Erik Jones, driver of the No. 20 Joe Gibbs Racing Toyota, is currently the 16th and final name on the guest list as the postseason preparty rolls on. After this weekend’s historic Cup Series doubleheader at Pocono Raceway, Jones is up 14 points on Austin Dillon, his closest competitor for the slot. This posting comes after Jones finished a season-best third at the Pocono 350 event on Sunday afternoon.
Jones reflected on his playoff quest during a postrace conference call hosted on Zoom.
“I think we’re so much better than (16th) that it doesn’t really even play into my mind I know if we just kind of do what we need to do, things will kind of work out,” Jones said when asked if he or his No. 20 squad looks at the standings at a time like this. “It’s not really even a question in my mind at this point, making the Playoffs or not. I feel like we’ll be strong enough here to get a win at a race here in the next month or two somewhere. I don’t think that’s really in my mind. We just have a good enough car, a good enough team. We just got to clean some things up, have some things go our way. I don’t really believe in luck that much. You keep chugging along, things will go your way eventually.”
All things considered, it’s actually a solid position for Jones to be in. The weekend began with him on the outside looking in, a mere point behind rookie Tyler Reddick for the final spot. Those who crave playoff drama were no doubt intrigued by an incident that befell Jones, as he ironically crashed with Reddick on the 70th of 130 laps during Saturday’s Pocono Organics 325 in partnership with Rodale Institute. While Reddick was able to muster a 30th-place finish running four laps off the pace, Jones’ Toyota was damaged beyond repair, relegating him to 38th.
When Reddick endured mechanical problems at the start of the second part, a 350-mile event on Sunday, he took full advantage.
His Toyota wasn’t fast enough to run with his teammate, race-winner Denny Hamlin, but Jones kept a wave of decent momentum going with a relative bronze medal at the 2.5-mile track’s 2020 finale. It’s his second top-five finish over the last three races, having managed a fifth-place showing after being involved in the topsy-turvy ending at Talladega.
“I think we’ve been pretty fast every week,” he said. “I can’t think of a race other than Martinsville where we didn’t have good speed. It’s unfortunate we haven’t finished as good as we’ve ran at some races. I think that’s going to come around. You can’t have things go wrong every single week.”

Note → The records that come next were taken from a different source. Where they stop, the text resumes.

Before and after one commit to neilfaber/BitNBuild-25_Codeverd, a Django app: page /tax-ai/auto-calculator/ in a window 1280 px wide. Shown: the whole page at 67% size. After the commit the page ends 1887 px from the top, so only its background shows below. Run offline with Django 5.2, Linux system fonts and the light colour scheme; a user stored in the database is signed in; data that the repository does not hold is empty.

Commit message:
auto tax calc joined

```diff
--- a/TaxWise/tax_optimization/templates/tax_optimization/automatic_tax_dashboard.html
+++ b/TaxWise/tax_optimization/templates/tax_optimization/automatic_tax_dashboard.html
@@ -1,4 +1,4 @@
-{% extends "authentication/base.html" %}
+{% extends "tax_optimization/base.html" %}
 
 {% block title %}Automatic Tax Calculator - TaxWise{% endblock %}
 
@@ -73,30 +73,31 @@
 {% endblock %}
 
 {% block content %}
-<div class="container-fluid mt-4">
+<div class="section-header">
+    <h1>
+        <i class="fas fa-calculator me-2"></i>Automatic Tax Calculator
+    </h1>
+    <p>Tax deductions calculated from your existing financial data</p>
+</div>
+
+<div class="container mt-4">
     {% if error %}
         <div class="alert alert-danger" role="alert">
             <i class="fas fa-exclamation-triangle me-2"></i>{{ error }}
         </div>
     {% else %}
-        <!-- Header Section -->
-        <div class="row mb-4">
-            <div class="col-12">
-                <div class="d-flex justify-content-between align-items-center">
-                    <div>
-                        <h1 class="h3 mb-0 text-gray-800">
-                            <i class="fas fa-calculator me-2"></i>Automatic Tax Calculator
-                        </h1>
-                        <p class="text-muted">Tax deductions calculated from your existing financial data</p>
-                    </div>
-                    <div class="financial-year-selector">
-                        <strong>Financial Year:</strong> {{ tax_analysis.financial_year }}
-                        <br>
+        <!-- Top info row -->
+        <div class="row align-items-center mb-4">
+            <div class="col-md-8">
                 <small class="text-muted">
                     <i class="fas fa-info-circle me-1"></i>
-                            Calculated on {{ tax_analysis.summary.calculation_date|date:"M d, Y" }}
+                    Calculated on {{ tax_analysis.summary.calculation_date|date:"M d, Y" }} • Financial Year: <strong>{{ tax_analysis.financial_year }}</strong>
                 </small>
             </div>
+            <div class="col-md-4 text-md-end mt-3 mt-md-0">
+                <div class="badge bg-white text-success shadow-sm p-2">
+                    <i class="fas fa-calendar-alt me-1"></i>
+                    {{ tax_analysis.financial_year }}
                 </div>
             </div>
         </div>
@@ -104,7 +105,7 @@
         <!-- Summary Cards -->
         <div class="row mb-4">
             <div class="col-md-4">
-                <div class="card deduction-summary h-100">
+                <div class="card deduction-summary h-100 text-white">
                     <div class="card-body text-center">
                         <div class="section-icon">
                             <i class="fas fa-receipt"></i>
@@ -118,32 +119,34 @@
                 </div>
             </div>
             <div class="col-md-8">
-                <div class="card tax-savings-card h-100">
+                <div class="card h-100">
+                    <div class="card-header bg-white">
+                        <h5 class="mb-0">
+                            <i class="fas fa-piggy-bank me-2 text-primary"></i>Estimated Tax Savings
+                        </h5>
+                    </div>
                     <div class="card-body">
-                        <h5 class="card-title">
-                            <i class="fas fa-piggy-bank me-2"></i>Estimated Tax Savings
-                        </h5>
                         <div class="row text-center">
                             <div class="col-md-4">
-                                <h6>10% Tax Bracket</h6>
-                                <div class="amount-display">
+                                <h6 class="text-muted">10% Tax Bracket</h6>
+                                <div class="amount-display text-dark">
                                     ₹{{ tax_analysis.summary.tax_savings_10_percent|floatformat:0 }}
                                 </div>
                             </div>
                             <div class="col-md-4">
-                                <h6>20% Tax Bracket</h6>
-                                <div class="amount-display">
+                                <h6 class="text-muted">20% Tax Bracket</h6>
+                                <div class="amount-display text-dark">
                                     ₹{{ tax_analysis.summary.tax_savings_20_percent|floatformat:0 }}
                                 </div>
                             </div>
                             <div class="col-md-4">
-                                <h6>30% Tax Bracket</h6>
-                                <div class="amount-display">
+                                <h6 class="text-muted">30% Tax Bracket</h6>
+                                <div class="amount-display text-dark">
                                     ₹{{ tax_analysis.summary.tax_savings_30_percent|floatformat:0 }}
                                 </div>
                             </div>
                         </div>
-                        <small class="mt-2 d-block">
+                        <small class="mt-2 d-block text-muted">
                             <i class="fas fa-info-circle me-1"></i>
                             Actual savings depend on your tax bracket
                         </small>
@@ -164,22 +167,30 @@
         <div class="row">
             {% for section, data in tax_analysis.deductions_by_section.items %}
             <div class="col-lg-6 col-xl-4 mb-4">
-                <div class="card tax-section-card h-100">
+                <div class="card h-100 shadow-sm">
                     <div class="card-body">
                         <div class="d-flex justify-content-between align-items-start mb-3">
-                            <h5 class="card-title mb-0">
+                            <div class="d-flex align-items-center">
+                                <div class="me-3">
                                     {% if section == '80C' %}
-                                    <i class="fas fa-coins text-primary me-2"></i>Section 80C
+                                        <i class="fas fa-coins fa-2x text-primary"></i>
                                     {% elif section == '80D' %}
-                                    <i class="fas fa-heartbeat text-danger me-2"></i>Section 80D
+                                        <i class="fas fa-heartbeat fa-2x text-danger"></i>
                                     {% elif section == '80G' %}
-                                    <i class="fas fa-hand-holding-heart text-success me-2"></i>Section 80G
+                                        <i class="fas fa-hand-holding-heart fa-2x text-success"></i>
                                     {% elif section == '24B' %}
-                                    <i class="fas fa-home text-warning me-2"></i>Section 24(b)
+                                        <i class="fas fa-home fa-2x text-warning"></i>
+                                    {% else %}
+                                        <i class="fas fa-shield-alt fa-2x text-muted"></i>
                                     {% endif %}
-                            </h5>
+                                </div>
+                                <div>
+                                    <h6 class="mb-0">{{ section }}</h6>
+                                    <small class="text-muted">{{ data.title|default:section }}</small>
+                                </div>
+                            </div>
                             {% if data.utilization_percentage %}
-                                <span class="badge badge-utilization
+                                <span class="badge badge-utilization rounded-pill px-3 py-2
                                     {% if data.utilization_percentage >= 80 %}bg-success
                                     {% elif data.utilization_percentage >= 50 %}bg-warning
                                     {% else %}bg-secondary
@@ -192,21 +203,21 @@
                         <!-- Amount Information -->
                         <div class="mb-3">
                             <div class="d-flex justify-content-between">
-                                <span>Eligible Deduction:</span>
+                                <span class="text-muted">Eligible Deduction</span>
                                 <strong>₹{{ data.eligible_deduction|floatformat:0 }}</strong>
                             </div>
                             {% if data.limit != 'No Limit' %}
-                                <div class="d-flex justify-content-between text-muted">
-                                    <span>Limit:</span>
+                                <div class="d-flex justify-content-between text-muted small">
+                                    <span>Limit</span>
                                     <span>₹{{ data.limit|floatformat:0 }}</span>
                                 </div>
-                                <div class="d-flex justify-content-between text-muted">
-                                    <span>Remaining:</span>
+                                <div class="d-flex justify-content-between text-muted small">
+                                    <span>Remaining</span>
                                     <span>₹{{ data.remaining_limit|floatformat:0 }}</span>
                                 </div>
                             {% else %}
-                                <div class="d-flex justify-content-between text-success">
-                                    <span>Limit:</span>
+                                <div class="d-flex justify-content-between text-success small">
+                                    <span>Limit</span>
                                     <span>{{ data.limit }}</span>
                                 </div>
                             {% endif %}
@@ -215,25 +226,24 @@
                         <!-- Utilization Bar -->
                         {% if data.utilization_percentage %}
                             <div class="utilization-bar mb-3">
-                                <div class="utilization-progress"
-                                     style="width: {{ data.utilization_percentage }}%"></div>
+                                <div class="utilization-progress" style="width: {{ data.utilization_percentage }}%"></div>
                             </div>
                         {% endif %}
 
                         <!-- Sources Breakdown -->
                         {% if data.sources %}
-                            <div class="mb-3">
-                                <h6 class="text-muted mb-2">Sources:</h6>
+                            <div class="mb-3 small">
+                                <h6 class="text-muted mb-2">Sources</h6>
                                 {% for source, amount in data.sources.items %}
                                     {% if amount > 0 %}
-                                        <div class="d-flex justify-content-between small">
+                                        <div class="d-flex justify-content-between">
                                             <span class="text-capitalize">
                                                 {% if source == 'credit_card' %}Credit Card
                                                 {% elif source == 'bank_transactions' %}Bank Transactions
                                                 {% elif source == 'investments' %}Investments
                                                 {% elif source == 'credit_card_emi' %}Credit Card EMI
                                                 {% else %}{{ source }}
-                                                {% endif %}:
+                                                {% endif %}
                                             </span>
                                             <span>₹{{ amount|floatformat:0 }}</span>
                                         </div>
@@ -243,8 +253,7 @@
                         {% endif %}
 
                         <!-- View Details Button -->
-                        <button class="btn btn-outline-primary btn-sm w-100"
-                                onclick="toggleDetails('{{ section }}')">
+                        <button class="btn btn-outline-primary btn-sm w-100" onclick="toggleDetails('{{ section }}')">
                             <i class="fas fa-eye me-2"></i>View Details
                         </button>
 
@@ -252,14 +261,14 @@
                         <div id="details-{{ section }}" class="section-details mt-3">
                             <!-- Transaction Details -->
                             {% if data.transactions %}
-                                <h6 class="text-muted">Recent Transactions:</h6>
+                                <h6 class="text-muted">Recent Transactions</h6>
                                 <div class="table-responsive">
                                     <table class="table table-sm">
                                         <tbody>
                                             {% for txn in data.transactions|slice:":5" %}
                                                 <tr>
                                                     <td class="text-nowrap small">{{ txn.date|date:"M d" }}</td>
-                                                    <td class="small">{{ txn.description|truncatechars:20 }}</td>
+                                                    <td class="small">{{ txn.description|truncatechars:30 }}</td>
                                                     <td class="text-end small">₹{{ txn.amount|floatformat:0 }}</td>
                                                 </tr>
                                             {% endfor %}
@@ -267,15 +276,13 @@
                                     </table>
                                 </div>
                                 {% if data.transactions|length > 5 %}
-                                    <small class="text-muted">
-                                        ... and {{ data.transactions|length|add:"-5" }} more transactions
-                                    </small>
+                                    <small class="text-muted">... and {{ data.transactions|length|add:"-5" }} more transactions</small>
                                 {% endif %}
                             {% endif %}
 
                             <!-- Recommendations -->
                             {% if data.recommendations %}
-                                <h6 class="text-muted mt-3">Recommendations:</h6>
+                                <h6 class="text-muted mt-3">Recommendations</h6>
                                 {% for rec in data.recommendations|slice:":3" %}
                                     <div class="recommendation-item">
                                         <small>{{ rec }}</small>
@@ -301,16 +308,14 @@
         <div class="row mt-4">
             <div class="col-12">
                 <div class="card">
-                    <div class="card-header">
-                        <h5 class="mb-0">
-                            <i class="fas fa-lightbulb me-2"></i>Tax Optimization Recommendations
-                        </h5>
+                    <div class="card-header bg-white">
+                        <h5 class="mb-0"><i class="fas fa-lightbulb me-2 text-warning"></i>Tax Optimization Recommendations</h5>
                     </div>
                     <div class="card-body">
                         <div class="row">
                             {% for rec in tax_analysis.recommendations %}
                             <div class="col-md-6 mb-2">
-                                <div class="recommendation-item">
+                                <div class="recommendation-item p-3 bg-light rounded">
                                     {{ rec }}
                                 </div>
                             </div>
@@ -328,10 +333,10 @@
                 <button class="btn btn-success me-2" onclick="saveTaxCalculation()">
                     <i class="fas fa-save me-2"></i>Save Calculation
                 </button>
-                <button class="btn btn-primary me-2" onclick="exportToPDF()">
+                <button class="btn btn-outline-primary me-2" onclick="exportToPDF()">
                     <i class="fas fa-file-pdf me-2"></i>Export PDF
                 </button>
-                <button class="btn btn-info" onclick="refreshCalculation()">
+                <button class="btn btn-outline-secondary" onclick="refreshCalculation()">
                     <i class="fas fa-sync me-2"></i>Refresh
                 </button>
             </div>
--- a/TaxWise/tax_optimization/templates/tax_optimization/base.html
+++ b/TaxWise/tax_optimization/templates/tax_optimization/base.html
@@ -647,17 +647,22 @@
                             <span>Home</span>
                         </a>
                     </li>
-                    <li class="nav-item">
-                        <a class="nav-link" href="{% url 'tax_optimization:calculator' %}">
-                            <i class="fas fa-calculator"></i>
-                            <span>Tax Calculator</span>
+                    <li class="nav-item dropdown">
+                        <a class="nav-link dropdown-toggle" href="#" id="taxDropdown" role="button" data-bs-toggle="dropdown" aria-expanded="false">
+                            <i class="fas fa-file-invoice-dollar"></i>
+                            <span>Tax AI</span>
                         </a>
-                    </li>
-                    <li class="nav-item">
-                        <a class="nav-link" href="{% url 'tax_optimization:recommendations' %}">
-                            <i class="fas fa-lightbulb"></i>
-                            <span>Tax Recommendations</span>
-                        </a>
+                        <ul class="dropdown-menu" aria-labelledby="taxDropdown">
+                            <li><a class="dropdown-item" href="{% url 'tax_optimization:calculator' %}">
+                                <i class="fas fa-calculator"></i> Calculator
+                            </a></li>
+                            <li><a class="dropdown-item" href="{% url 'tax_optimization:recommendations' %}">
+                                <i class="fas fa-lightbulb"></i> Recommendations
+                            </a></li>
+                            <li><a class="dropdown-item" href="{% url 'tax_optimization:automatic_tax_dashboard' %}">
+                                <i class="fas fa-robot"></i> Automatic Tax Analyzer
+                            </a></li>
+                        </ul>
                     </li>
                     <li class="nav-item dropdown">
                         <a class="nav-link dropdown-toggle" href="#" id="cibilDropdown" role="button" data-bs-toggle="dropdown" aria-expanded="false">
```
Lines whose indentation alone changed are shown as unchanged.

“It was a good day today. The Craftsman Camry was pretty quick. It’s good to get a good finish. …I wish we could get some more finishes. I feel like we’re moving in the right direction.”
Jones is in his third season of Cup Series racing with Gibbs. He’s looking for a third playoff berth that would match his seasons in the No. 20…one that would certainly come in handy during contract negotiations.
The 2015 NASCAR Camping World (now Gander RT & Outdoor) Truck Series champion is slated to be a free agent at the end of the 2020 season. If Jones hits the market, he could get lost in a crowded picture that might also include former series champion Brad Keselowski, as well as fellow playoff participants Alex Bowman and Ryan Blaney. After his second top-five run in the span of a calendar week, Jones expressed confidence that a new deal could be done and he would remain in the No. 20 stable.
“We started talking to them about next year, what we’re going to do moving forward,” Jones reported. “I feel like right now that’s kind of the plan, is working with them. We’ll see what happens. But I feel good about it right now moving forward.”
Jones and the Cup Series stars return to action at the Indianapolis Motor Speedway next Sunday afternoon for the Big Machine Vodka 400 Powered by Florida Georgia Line (4 p.m. ET, NBC). He owns a runner-up finish at IMS, coming home second to Keselowski in the 2018 event.